There you have it: a single-slot graphics card that still gets the job done, offering a bit more performance than Nvidia's Founders Edition GTX 1070 while running a degree cooler and occupying one less expansion slot. While we are impressed by the Galax GTX 1070 Katana, it's not a total shock to be testing a card of this nature considering they are now cramming GTX 1070 and 1080 GPUs into laptops.
Pricing is currently set at $420 when purchasing directly from Galax's US store, though that won't be easy because it's out of stock. Although the cheapest 1070s are selling for around $370 right now, this is the only single-slot 1070 you'll find, so it's hard to complain about the premium over a standard dual-slot version. Even so, once the Katana's availability improves, its price probably will too.
Overall, I found the card's operating temperature and volume to be acceptable, out of the box performance was great and the card itself looks smart. For those seeking a slim high-end graphics cards, there's simply no better choice -- I guess you could say that's because there is no other choice, so fortunately this one checks out.
Pros: Only occupies one expansion slot and only requires one slot between two Katanas.

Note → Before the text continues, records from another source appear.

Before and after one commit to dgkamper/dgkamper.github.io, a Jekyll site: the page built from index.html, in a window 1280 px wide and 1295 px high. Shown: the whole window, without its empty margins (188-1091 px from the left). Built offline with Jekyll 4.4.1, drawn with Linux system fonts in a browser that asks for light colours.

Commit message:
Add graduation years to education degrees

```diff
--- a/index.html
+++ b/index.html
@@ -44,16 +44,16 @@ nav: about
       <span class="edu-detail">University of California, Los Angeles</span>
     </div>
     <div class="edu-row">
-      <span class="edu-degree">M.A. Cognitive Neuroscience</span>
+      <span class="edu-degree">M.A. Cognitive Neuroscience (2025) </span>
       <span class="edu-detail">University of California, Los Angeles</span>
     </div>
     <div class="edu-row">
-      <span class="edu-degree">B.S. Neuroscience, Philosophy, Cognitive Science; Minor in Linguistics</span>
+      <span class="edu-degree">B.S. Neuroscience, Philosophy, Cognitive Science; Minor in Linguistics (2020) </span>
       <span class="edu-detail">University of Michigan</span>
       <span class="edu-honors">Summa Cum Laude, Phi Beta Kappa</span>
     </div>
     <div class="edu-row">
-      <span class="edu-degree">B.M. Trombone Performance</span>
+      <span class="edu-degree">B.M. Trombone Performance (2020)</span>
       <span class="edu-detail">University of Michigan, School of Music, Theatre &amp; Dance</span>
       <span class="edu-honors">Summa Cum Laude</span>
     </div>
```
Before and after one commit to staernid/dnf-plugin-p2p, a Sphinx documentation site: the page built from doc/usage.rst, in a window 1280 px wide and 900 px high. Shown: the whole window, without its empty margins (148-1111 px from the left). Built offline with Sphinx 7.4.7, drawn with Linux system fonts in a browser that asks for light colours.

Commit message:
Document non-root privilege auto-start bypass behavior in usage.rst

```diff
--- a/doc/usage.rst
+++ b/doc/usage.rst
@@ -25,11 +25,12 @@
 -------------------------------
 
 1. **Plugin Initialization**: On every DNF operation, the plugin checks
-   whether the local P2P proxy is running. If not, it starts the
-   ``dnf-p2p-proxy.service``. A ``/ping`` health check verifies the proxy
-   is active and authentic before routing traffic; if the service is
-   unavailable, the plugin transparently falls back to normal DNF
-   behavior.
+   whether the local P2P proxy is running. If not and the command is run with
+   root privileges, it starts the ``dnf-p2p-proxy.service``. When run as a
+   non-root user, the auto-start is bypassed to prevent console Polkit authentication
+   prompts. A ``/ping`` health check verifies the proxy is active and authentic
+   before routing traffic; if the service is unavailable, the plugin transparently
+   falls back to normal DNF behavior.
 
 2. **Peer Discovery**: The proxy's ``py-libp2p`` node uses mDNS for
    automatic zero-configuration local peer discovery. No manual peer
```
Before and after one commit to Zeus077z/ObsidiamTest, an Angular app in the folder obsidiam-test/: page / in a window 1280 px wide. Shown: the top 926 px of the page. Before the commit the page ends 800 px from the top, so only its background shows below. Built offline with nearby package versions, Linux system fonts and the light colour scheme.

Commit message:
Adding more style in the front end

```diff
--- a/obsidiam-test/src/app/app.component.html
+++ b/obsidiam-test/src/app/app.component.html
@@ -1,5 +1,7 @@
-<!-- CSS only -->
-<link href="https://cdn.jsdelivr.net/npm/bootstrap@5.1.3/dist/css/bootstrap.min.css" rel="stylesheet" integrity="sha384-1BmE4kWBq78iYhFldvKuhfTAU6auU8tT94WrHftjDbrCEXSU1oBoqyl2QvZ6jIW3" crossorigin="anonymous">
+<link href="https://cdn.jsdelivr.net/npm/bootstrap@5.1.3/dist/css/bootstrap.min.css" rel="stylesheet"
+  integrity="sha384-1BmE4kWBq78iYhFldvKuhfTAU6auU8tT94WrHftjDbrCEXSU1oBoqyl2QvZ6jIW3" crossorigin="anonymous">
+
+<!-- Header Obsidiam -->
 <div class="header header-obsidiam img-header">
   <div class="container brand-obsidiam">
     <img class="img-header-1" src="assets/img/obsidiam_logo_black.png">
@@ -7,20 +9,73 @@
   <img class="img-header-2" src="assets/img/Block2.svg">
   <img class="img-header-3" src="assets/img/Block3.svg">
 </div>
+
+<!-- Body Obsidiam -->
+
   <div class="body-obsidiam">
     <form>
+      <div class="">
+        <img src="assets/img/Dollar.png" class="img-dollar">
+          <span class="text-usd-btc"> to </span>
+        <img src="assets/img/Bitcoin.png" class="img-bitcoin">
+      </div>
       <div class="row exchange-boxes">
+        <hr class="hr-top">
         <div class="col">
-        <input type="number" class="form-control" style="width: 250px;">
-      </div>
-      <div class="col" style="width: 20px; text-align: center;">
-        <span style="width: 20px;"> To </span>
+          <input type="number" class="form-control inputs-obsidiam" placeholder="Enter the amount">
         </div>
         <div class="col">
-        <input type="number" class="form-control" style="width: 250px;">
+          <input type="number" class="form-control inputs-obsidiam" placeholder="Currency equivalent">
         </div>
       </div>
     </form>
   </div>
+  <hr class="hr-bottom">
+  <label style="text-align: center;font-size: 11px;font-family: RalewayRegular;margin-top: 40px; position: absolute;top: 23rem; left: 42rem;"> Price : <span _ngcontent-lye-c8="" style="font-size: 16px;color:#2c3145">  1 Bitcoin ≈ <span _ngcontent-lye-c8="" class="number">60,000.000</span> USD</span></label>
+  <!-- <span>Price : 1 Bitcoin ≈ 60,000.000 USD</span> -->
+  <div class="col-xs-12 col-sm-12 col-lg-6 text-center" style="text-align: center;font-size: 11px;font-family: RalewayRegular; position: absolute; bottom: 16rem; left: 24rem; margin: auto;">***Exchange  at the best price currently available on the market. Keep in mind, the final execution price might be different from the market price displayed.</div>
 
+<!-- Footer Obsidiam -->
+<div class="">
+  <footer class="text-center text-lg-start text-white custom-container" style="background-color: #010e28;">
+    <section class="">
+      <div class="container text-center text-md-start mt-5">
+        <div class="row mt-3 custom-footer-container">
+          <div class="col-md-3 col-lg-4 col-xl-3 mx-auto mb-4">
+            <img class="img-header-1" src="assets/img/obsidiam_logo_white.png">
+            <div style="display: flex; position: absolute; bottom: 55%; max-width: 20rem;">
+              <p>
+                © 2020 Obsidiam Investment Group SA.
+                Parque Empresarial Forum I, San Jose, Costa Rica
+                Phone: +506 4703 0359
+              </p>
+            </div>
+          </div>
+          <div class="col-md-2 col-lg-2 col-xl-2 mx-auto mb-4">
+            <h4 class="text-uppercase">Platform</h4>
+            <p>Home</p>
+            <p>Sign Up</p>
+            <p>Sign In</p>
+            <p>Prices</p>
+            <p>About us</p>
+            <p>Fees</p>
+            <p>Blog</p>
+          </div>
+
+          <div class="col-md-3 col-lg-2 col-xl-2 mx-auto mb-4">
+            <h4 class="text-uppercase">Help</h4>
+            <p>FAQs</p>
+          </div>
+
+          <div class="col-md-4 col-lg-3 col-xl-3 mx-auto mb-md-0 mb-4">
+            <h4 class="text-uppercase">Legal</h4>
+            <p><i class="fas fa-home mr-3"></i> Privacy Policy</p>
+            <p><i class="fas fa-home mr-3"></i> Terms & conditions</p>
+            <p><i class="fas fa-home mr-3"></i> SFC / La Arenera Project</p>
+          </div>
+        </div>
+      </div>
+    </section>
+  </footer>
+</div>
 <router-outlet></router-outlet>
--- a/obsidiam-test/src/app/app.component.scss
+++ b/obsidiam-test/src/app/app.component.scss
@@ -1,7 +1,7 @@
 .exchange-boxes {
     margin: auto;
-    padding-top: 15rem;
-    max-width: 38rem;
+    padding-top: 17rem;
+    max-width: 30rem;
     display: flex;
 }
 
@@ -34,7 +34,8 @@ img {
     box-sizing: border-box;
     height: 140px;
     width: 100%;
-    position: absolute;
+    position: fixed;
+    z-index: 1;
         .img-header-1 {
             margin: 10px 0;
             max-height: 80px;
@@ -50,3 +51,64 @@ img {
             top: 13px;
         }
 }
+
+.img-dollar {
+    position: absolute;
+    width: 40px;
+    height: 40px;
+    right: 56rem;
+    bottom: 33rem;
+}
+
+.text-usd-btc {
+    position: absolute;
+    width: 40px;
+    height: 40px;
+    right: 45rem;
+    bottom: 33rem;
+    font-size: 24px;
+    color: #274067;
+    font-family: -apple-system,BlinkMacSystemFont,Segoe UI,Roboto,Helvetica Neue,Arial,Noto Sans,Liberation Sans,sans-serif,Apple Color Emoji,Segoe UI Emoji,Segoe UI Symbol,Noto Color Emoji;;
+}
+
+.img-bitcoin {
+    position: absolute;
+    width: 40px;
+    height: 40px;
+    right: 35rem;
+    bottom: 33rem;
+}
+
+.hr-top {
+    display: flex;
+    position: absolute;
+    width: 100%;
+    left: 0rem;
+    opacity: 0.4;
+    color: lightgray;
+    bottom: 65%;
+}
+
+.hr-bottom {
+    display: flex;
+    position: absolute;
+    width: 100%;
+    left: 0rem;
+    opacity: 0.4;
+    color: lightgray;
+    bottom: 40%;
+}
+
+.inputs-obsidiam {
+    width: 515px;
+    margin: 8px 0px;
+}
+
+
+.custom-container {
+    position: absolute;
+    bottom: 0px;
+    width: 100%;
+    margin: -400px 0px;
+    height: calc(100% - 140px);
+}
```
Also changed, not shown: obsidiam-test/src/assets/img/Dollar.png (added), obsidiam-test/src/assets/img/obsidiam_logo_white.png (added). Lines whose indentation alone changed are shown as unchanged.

Runs a bit cooler and faster than the GTX 1070 Founders Edition.
Cons: Operates warmer, louder and a slightly slower than custom dual-slot GTX 1070s. Pricing seems fair but is still $50 more than today's cheapest 1070s.